High Praise for Black River Hospital


The customer service offered at the Black River Hospital, St. Elizabeth, has come in for high praise by visitors to the facility.
The hospital’s vision statement, to “provide the highest standard of health care, delivered by highly trained staff, which exceeds the expectation of customers, while maintaining a clean and safe environment’, has made residents of the parish happy.
“In February last year, my husband became ill one night. We rushed him to the Black River Hospital. He was admitted there for over four months, and the service was exceptional. Even after he was out we had to take him back there periodically, and the service was the same,” states Mrs. Evan Chen-Lyn.
“The truth is I didn’t know that we had such doctors and nurses in

Staff of the Accident and Emergency Department of the Black River Hospital pose for the camera. They have come in for high commendations for their customer friendly attitude.

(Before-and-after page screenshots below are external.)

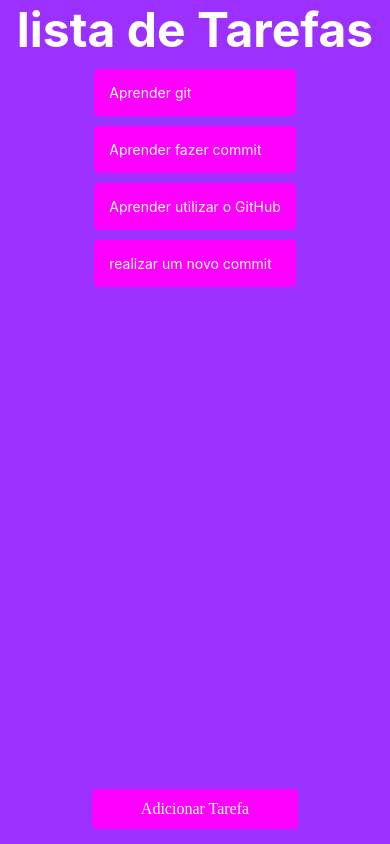
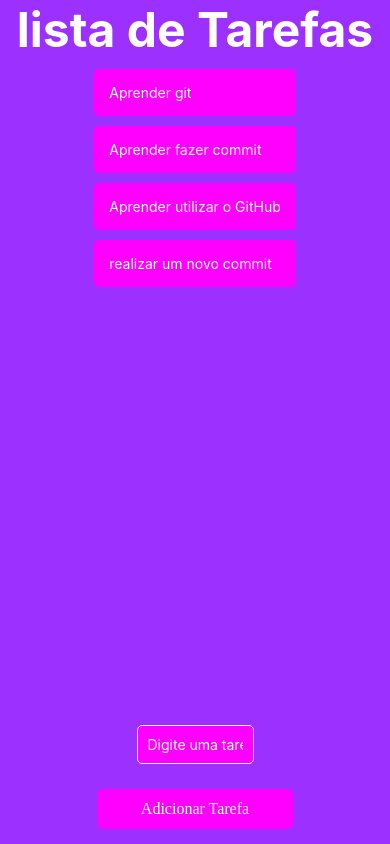
Before and after one commit to henrique0910/projeto_tarefa, a React Native app: screen / in a window 390 px wide. Built offline with nearby package versions, Linux system fonts and the light colour scheme.

Commit message:
tarefas commit

```diff
--- a/App.js
+++ b/App.js
@@ -1,15 +1,27 @@
 
-import { StyleSheet, Text, View, FlatList, TouchableOpacity } from 'react-native';
+import { StyleSheet, Text, View, FlatList, TouchableOpacity, TextInput } from 'react-native';
+import { useState } from 'react';
 
 
 export default function App() {
-  const tarefas = [
+
+  const [tarefas,setTarefas] = useState
+  ([
     {id:"1", titulo: "Aprender git"},
     {id: "2", titulo: "Aprender fazer commit "},
     {id: "3", titulo: "Aprender utilizar o GitHub"},
     {id: "4", titulo: "realizar um novo commit"},
-  ]
-  return (
+  ])
+
+const [novaTarefa, setnovaTarefa] = useState ('')
+function addTarefa (){
+  const task = [{
+    id : String (Date.now()),
+    titulo : novaTarefa
+ }]
+}
+
+   return (
     <View style = {styles.container}>
       <Text style = {styles.titulo}>lista de Tarefas</Text>
 
@@ -23,6 +35,16 @@
 
 
       />
+      <TextInput
+      style = {styles.input}
+      value= {novaTarefa}
+      onChangeText={ (texto)=> setnovaTarefa(texto) }
+      placeholder='Digite uma tarefa'
+      textAlign='center'
+
+
+      />
+
       <TouchableOpacity style ={styles.btnAdicionar}><text>Adicionar Tarefa</text></TouchableOpacity>
 
     </View>
@@ -50,7 +72,7 @@
 
   },
   btnAdicionar:{
-width: "53%",
+width: "50%",
 backgroundColor: '#ff00ff',
 margin: 15,
 height: 40,
@@ -59,5 +81,19 @@
 justifyContent: "center",
 alignItems: "center"
 },
+input: {
+  borderWidth: 1,
+  width: "30%",
+  margin: 15,
+  borderColor: "#fefefe",
+  padding: 10,
+  marginBottom: 10,
+  borderRadius: 5,
+  backgroundColor: '#ff00ff',
+  textAlign: 'center',
+  color: 'white',
+
+},
+
 
 });
```
Also changed, not shown: 1 other file (tests, documents, lock files or other folders).
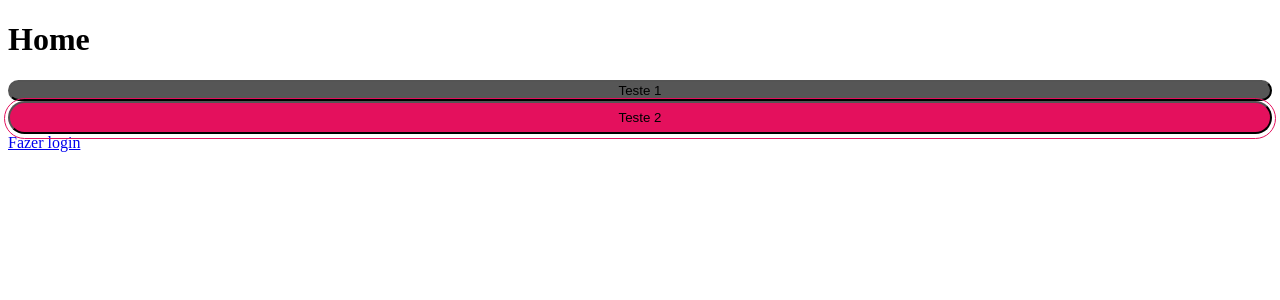
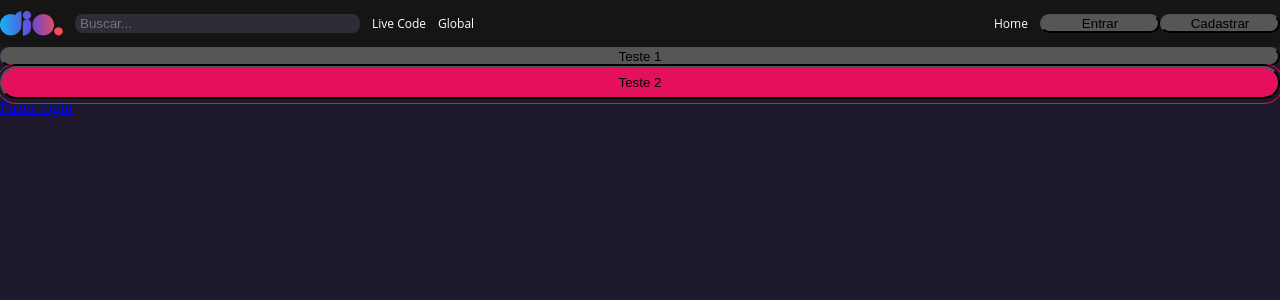
Before and after one commit to roschel/react-dio, a React (Create React App) app: page / in a window 1280 px wide. Shown: the top 300 px of the page. Built offline with nearby package versions, Linux system fonts and the light colour scheme.

Commit message:
projeto dio

```diff
--- /dev/null
+++ b/src/components/Header/index.jsx
@@ -0,0 +1,39 @@
+import React from "react";
+
+import { Button } from "../Button";
+import logo from "../../assets/logo-dio.png";
+import {
+  BuscarInputContainer,
+  Column,
+  Container,
+  Input,
+  Menu,
+  MenuRight,
+  Row,
+  UserPicture,
+  Wrapper,
+} from "./styles";
+
+const Header = () => {
+  return (
+    <Wrapper>
+      <Container>
+        <Row>
+          <img src={logo} alt="Logo da DIO" />
+          <BuscarInputContainer>
+            <Input placeholder="Buscar..."></Input>
+          </BuscarInputContainer>
+          <Menu>Live Code</Menu>
+          <Menu>Global</Menu>
+        </Row>
+        <Row>
+          <MenuRight href="#">Home</MenuRight>
+          <Button title={"Entrar"} />
+          <Button title={"Cadastrar"} />
+        </Row>
+      </Container>
+    </Wrapper>
+  );
+};
+
+export { Header };
--- /dev/null
+++ b/src/components/Header/styles.js
@@ -0,0 +1,78 @@
+import { styled } from "styled-components";
+
+export const Container = styled.div`
+  width: 100%;
+  max_width: 80%;
+  height: 47px;
+
+  display: flex;
+  justify-content: space-between;
+  align-items: center;
+  margin: 0 auto;
+`;
+
+export const Row = styled.div`
+  display: flex;
+  flex-direction: row;
+  align-items: center;
+`;
+
+export const Column = styled.div`
+  display: flex;
+  flex-direction: column;
+  align-items: center;
+`;
+
+export const Wrapper = styled.div`
+  background-color: #151515;
+  width: 100%;
+  height: 47px;
+  display: flex;
+  justify-content: center;
+  align-items: center;
+`;
+
+export const BuscarInputContainer = styled.div`
+  width: 275px;
+  heigth: 30px;
+  background: #2d2d37;
+  border-radius: 8px;
+  padding: 2px 5px;
+  margin: 0 12px;
+
+  display: flex;
+`;
+
+export const Menu = styled.a`
+  font-family: "Open Sans";
+  font-style: normal;
+  font-size: 12px;
+  line-height: 25px;
+  color: #fff;
+  margin-right: 12px;
+  text-decoration: none;
+`;
+
+export const MenuRight = styled.a`
+  font-family: "Open Sans";
+  font-style: normal;
+  font-size: 12px;
+  line-height: 25px;
+  color: #fff;
+  margin-right: 12px;
+  text-decoration: none;
+`;
+
+export const UserPicture = styled.img`
+  width: 32px;
+  height: 32px;
+  border-radiu: 22px;
+  border: 2px solid #ffffff;
+`;
+
+export const Input = styled.input`
+  background: transparent;
+  flex: 1;
+  border: 0;
+  color: #ffffff;
+`;
--- a/src/index.js
+++ b/src/index.js
@@ -1,10 +1,12 @@
-import React from 'react';
-import ReactDOM from 'react-dom/client';
-import App from './App';
+import React from "react";
+import ReactDOM from "react-dom/client";
+import App from "./App";
 
-const root = ReactDOM.createRoot(document.getElementById('root'));
+import { GlobalStyles } from "./styles/global";
+const root = ReactDOM.createRoot(document.getElementById("root"));
 root.render(
   <React.StrictMode>
+    <GlobalStyles />
     <App />
   </React.StrictMode>
 );
--- a/src/pages/Home/index.jsx
+++ b/src/pages/Home/index.jsx
@@ -1,15 +1,16 @@
-import { Link } from "react-router-dom"
+import { Link } from "react-router-dom";
 import { Button } from "../../components/Button";
+import { Header } from "../../components/Header";
 
 const Home = () => {
-    return (
-        <>
-            <h1>Home</h1>
-            <Button title={"Teste 1"}/>
-            <Button variant="secondary" title={"Teste 2"} />
-            <Link to="/login" >Fazer login</Link>
-        </>
-    )
+  return (
+    <>
+      <Header />
+      <Button title={"Teste 1"} />
+      <Button variant="secondary" title={"Teste 2"} />
+      <Link to="/login">Fazer login</Link>
+    </>
+  );
 };
 
-export {Home}
+export { Home };
--- /dev/null
+++ b/src/styles/global.js
@@ -0,0 +1,12 @@
+import { createGlobalStyle } from "styled-components";
+
+export const GlobalStyles = createGlobalStyle`
+    *{
+        margin: 0;
+        padding:0;
+    }
+    body{
+        background-color: #1e192c;
+        color: #FFFFFF;
+    }
+`;
```
Also changed, not shown: src/assets/logo-dio.png (added).
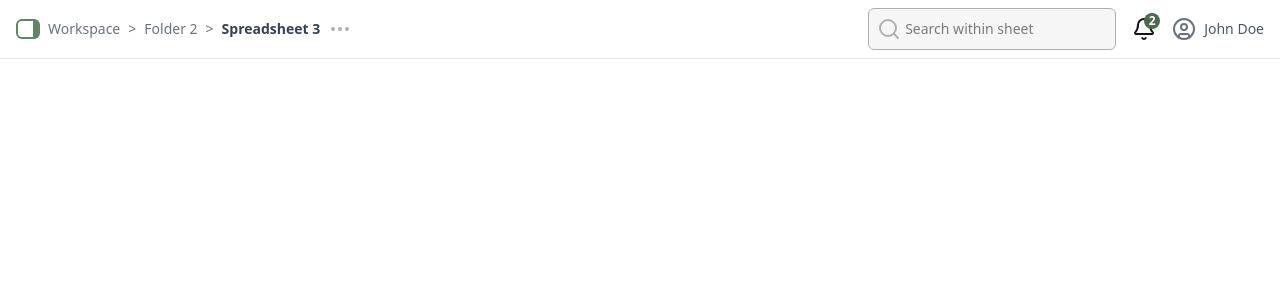
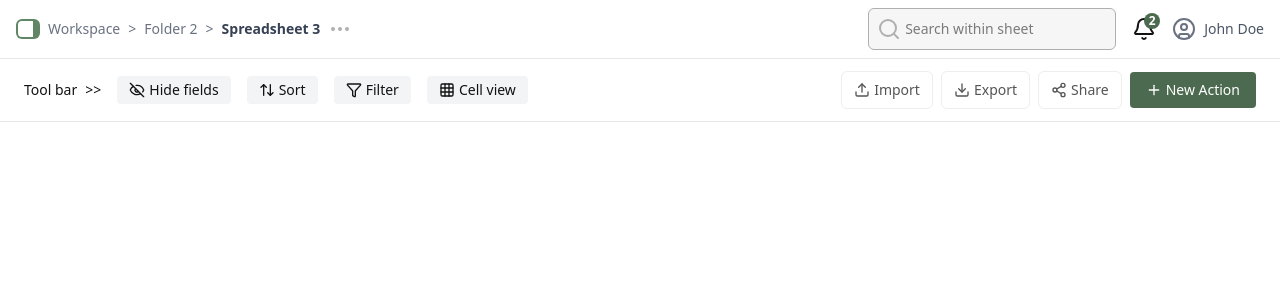
Before and after one commit to Sourabh-km13/SheetsPage, a React (Vite) app: page / in a window 1280 px wide. Shown: the top 300 px of the page. Built offline with nearby package versions, Linux system fonts and the light colour scheme.

Commit message:
completed header component

```diff
--- a/src/App.tsx
+++ b/src/App.tsx
@@ -1,5 +1,6 @@
 
 import './App.css'
+import HeaderBottom from './components/Headers/HeaderBottom'
 import HeaderTop from './components/Headers/HeaderTop'
 
 function App() {
@@ -9,7 +10,7 @@ function App() {
     <>
       <div>
         <HeaderTop/>
-
+        <HeaderBottom/>
       </div>
     </>
   )
--- /dev/null
+++ b/src/components/Buttons/Button1.tsx
@@ -0,0 +1,21 @@
+import React from "react";
+
+interface Button1Props {
+  children: React.ReactNode;
+
+}
+
+const Button1: React.FC<Button1Props> = ({ children }) => {
+  return (
+    <button
+      onClick={(e) => {
+        console.log(e.currentTarget.textContent);
+      }}
+      className="flex items-center gap-1 px-3 py-1 text-sm rounded bg-gray-100 hover:bg-gray-200 transition"
+    >
+      {children}
+    </button>
+  );
+};
+
+export default Button1;
--- /dev/null
+++ b/src/components/Buttons/Button2.tsx
@@ -0,0 +1,20 @@
+import React from "react";
+
+interface Button1Props {
+    children: React.ReactNode;
+
+}
+
+const Button2: React.FC<Button1Props> = ({ children }) => {
+    return (
+        <button className="flex items-center gap-1 text-sm border-[#eeeeee] border px-3 py-2 rounded-md  hover:text-black"
+            onClick={(e) => {
+                console.log(e.currentTarget.textContent);
+            }}
+        >
+            {children}
+        </button>
+    );
+};
+
+export default Button2;
--- /dev/null
+++ b/src/components/Headers/HeaderBottom.tsx
@@ -0,0 +1,79 @@
+// src/components/Toolbar.tsx
+import {
+    EyeOff,
+    Filter,
+    Grid,
+    Upload,
+    Download,
+    Share2,
+    Plus,
+    ArrowUpDown,
+
+
+} from "lucide-react";
+import React from "react";
+import Button1 from "../Buttons/Button1";
+import Button2 from '../Buttons/Button2';
+
+const HeaderBottom: React.FC = () => {
+    return (
+        <div className="flex justify-between items-center flex-wrap px-6 py-3 border-b border-gray-200 bg-white gap-4">
+            {/* Left: Toolbar title + action buttons */}
+            <div className="flex items-center gap-4 flex-wrap text-[#121212]">
+                <span className="text-sm flex gap-2">
+                    <span>Tool bar</span>
+                    <span>{">>"}</span>
+                </span>
+
+                <Button1>
+                    <EyeOff className="w-4 h-4" />
+                    Hide fields
+                </Button1>
+
+                <Button1>
+                    <ArrowUpDown className="w-4 h-4" />
+                    Sort
+                </Button1>
+
+                <Button1>
+                    <Filter className="w-4 h-4" />
+                    Filter
+                </Button1>
+
+                <Button1>
+                    <Grid className="w-4 h-4" />
+                    Cell view
+                </Button1>
+            </div>
+
+
+            <div className="flex items-center gap-2 flex-wrap text-[#545454]">
+
+                <Button2 >
+                    <Upload className="w-4 h-4" />
+                    Import
+                </Button2>
+
+                <Button2 >
+                    <Download className="w-4 h-4" />
+                    Export
+                </Button2>
+
+                <Button2 >
+                    <Share2 className="w-4 h-4" />
+                    Share
+                </Button2>
+                <button className="flex items-center gap-1 text-sm bg-[#4B6A4F] text-white px-4 py-2 rounded hover:bg-green-700 transition">
+                    <Plus className="w-4 h-4" />
+                    New Action
+                </button>
+
+
+
+
+            </div>
+        </div>
+    );
+};
+
+export default HeaderBottom;
```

St. Elizabeth, and I would recommend them to anyone. I don’t know that there can be a better service, anywhere,” she adds.
At a recent monthly meeting of the St. Elizabeth Parish Council, Mayor of Black River, Councillor Jeremy Palmer, commended the hospital’s staff for their “humane and prompt” responses.
“On several occasions I have visited there, unannounced, to deal with relatives and persons who I know had been admitted and, I must say that, each time I am overwhelmed by the level of care that they give to patients,” the Mayor told the meeting.

An elderly woman (left) is attended to by Dr. Kirk Moses (right), who is stationed at the Accident and Emergency Department at the Black River Hospital. Department Nurse, Hazel Henry (second left), assists with the process, while Patients’ Affair Officer, Cheryl Anderson (third left) looks on.

Calling on his fellow Councillors to give support to the facility, Mr. Palmer noted the need to participate in encouraging the health care workers to continue on the path that they are on.
“It is the only hospital in the parish, and what I have witnessed there speaks well for the facility,” he stated.
Councillor for the Siloah Division, Mr. Audie Myers, says he too is impressed with the running of the hospital.
“I have seen what the Mayor spoke about at the Black River Hospital. The workers there, I would say, are a special set of persons who are motivated in what they do,” he observes.
Patients’ Affair Officer at the hospital, Mrs. Cheryl Anderson, routinely introduces herself to visitors and patients, as she tries to ensure that they get satisfaction.
“I put myself in the position of others, and I tell my co-workers that if my parents should go to a hospital, I would want them to get the best care. So I treat my patients like my mother and father,” she shares with JIS News.
Chief Executive Officer (CEO) of the hospital, Ms. Diana Brown, says that customers’ satisfaction comes from teamwork, and the ongoing customer service training for staff members.
“We have learnt to work with and offer the best care, with the little that we have, we seek as much as possible, to be customer focus. Our customers are central to our work and, at all times, they must leave feeling that this institution is a place of care and professionalism,” the CEO says.
Persons involved in the marketing of tourism have put forward the idea of the hospital offering private health care to the growing South Coast hospitality trade.
“There was a private ward there, and if a group of entrepreneurs could finance a private wing, look at the scenery and the charming staff; it would take off,” states President of the Friends of the Black River Hospital, Ms. Eleanor Evans.
Ms. Brown says the organisation has provided valuable support, including a recent $2 million refurbishing of the male ward.
“They are quite a supportive group, and I am proud of my friends – they are involved in making our customers at ease when they come here, and they offer gifts that are meaningful to us,” she informs.
“We felt that we could make a difference at the Black River Hospital, and the community of St. Elizabeth. When we see a need, we go ahead and try to meet it, that is how we operate,” says Ms. Evans.
The site of the hospital was in the 18th century used as an auction ground for slaves. In the early 19th century, the Royal British Army built barracks to house their men there. In 1856, the premises became the first site for Munro College.
The hospital is a Type C facility, which operates under the Southern Regional Health Authority (SRHA), and meets the health care needs of persons in St. Elizabeth and neighbouring parishes of St. James, Manchester and Westmoreland. It has 97 beds for a little less than 5,000 inpatients, and over 30,000 outpatients, to its services each year.
It offers a 24-hour emergency department and recently, under the National Health Fund (NHF), was upgraded by a $29 million grant and equipped through a further $22 million grant from the NHF.

JIS Social